Exercise prompt -> Extract the entries in their exact form.

== Segment start ==

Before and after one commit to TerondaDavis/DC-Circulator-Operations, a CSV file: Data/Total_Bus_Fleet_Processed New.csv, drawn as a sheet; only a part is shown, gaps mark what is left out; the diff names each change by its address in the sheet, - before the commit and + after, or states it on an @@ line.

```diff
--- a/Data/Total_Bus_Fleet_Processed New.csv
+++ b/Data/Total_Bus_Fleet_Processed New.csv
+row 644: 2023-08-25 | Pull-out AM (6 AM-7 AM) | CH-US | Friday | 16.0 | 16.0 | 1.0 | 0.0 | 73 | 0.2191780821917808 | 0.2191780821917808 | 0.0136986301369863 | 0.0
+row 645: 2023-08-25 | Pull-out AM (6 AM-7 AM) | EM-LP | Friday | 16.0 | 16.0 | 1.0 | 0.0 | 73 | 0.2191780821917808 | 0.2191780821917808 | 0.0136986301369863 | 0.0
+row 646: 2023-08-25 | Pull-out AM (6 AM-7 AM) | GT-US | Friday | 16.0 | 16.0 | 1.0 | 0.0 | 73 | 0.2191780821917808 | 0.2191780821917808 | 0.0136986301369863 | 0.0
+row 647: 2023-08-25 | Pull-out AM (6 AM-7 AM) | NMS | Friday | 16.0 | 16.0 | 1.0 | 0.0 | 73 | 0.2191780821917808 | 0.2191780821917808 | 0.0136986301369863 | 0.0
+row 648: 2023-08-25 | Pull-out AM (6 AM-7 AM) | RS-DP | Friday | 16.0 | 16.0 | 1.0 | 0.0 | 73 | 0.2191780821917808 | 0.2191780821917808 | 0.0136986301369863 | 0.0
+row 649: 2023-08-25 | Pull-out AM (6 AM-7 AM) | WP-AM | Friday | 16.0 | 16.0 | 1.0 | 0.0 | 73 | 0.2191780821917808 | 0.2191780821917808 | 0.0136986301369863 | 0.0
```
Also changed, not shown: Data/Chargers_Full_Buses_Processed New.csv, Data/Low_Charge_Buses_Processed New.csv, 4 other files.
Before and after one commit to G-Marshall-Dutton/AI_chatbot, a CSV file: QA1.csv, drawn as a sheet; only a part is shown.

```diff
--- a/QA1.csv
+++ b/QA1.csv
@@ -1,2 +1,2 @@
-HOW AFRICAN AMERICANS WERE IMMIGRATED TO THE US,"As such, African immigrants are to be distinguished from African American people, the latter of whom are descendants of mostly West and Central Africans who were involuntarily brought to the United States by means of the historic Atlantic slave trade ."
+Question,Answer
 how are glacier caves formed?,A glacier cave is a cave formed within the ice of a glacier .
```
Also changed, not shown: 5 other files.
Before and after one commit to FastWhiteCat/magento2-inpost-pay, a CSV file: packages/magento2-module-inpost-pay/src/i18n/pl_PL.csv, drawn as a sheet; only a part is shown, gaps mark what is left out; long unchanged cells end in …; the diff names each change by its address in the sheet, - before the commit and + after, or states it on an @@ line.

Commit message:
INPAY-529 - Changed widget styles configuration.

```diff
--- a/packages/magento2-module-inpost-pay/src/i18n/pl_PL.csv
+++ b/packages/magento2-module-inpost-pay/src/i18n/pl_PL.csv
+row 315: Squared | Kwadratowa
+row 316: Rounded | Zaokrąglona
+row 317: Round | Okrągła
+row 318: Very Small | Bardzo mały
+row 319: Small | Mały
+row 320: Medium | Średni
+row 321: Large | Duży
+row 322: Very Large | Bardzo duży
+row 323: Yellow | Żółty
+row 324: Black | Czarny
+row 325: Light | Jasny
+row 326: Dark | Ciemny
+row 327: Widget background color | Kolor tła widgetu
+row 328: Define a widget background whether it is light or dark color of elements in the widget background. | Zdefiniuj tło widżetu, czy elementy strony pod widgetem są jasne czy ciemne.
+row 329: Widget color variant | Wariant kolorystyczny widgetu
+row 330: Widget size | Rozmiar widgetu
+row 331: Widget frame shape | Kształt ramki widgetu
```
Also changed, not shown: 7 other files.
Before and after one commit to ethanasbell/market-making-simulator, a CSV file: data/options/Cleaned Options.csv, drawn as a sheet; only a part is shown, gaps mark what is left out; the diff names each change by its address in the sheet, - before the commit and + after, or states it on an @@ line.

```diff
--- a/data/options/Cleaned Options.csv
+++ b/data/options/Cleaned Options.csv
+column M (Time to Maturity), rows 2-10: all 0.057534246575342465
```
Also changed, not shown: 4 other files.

== Segment end ==

Answer space ->
Before and after one commit to TerondaDavis/DC-Circulator-Operations, a CSV file: Data/Total_Bus_Fleet_Processed New.csv, drawn as a sheet; only a part is shown, gaps mark what is left out; the diff names each change by its address in the sheet, - before the commit and + after, or states it on an @@ line.

```diff
--- a/Data/Total_Bus_Fleet_Processed New.csv
+++ b/Data/Total_Bus_Fleet_Processed New.csv
+row 644: 2023-08-25 | Pull-out AM (6 AM-7 AM) | CH-US | Friday | 16.0 | 16.0 | 1.0 | 0.0 | 73 | 0.2191780821917808 | 0.2191780821917808 | 0.0136986301369863 | 0.0
+row 645: 2023-08-25 | Pull-out AM (6 AM-7 AM) | EM-LP | Friday | 16.0 | 16.0 | 1.0 | 0.0 | 73 | 0.2191780821917808 | 0.2191780821917808 | 0.0136986301369863 | 0.0
+row 646: 2023-08-25 | Pull-out AM (6 AM-7 AM) | GT-US | Friday | 16.0 | 16.0 | 1.0 | 0.0 | 73 | 0.2191780821917808 | 0.2191780821917808 | 0.0136986301369863 | 0.0
+row 647: 2023-08-25 | Pull-out AM (6 AM-7 AM) | NMS | Friday | 16.0 | 16.0 | 1.0 | 0.0 | 73 | 0.2191780821917808 | 0.2191780821917808 | 0.0136986301369863 | 0.0
+row 648: 2023-08-25 | Pull-out AM (6 AM-7 AM) | RS-DP | Friday | 16.0 | 16.0 | 1.0 | 0.0 | 73 | 0.2191780821917808 | 0.2191780821917808 | 0.0136986301369863 | 0.0
+row 649: 2023-08-25 | Pull-out AM (6 AM-7 AM) | WP-AM | Friday | 16.0 | 16.0 | 1.0 | 0.0 | 73 | 0.2191780821917808 | 0.2191780821917808 | 0.0136986301369863 | 0.0
```
Also changed, not shown: Data/Chargers_Full_Buses_Processed New.csv, Data/Low_Charge_Buses_Processed New.csv, 4 other files.
Before and after one commit to G-Marshall-Dutton/AI_chatbot, a CSV file: QA1.csv, drawn as a sheet; only a part is shown.

```diff
--- a/QA1.csv
+++ b/QA1.csv
@@ -1,2 +1,2 @@
-HOW AFRICAN AMERICANS WERE IMMIGRATED TO THE US,"As such, African immigrants are to be distinguished from African American people, the latter of whom are descendants of mostly West and Central Africans who were involuntarily brought to the United States by means of the historic Atlantic slave trade ."
+Question,Answer
 how are glacier caves formed?,A glacier cave is a cave formed within the ice of a glacier .
```
Also changed, not shown: 5 other files.
Before and after one commit to FastWhiteCat/magento2-inpost-pay, a CSV file: packages/magento2-module-inpost-pay/src/i18n/pl_PL.csv, drawn as a sheet; only a part is shown, gaps mark what is left out; long unchanged cells end in …; the diff names each change by its address in the sheet, - before the commit and + after, or states it on an @@ line.

Commit message:
INPAY-529 - Changed widget styles configuration.

```diff
--- a/packages/magento2-module-inpost-pay/src/i18n/pl_PL.csv
+++ b/packages/magento2-module-inpost-pay/src/i18n/pl_PL.csv
+row 315: Squared | Kwadratowa
+row 316: Rounded | Zaokrąglona
+row 317: Round | Okrągła
+row 318: Very Small | Bardzo mały
+row 319: Small | Mały
+row 320: Medium | Średni
+row 321: Large | Duży
+row 322: Very Large | Bardzo duży
+row 323: Yellow | Żółty
+row 324: Black | Czarny
+row 325: Light | Jasny
+row 326: Dark | Ciemny
+row 327: Widget background color | Kolor tła widgetu
+row 328: Define a widget background whether it is light or dark color of elements in the widget background. | Zdefiniuj tło widżetu, czy elementy strony pod widgetem są jasne czy ciemne.
+row 329: Widget color variant | Wariant kolorystyczny widgetu
+row 330: Widget size | Rozmiar widgetu
+row 331: Widget frame shape | Kształt ramki widgetu
```
Also changed, not shown: 7 other files.
Before and after one commit to ethanasbell/market-making-simulator, a CSV file: data/options/Cleaned Options.csv, drawn as a sheet; only a part is shown, gaps mark what is left out; the diff names each change by its address in the sheet, - before the commit and + after, or states it on an @@ line.

```diff
--- a/data/options/Cleaned Options.csv
+++ b/data/options/Cleaned Options.csv
+column M (Time to Maturity), rows 2-10: all 0.057534246575342465
```
Also changed, not shown: 4 other files.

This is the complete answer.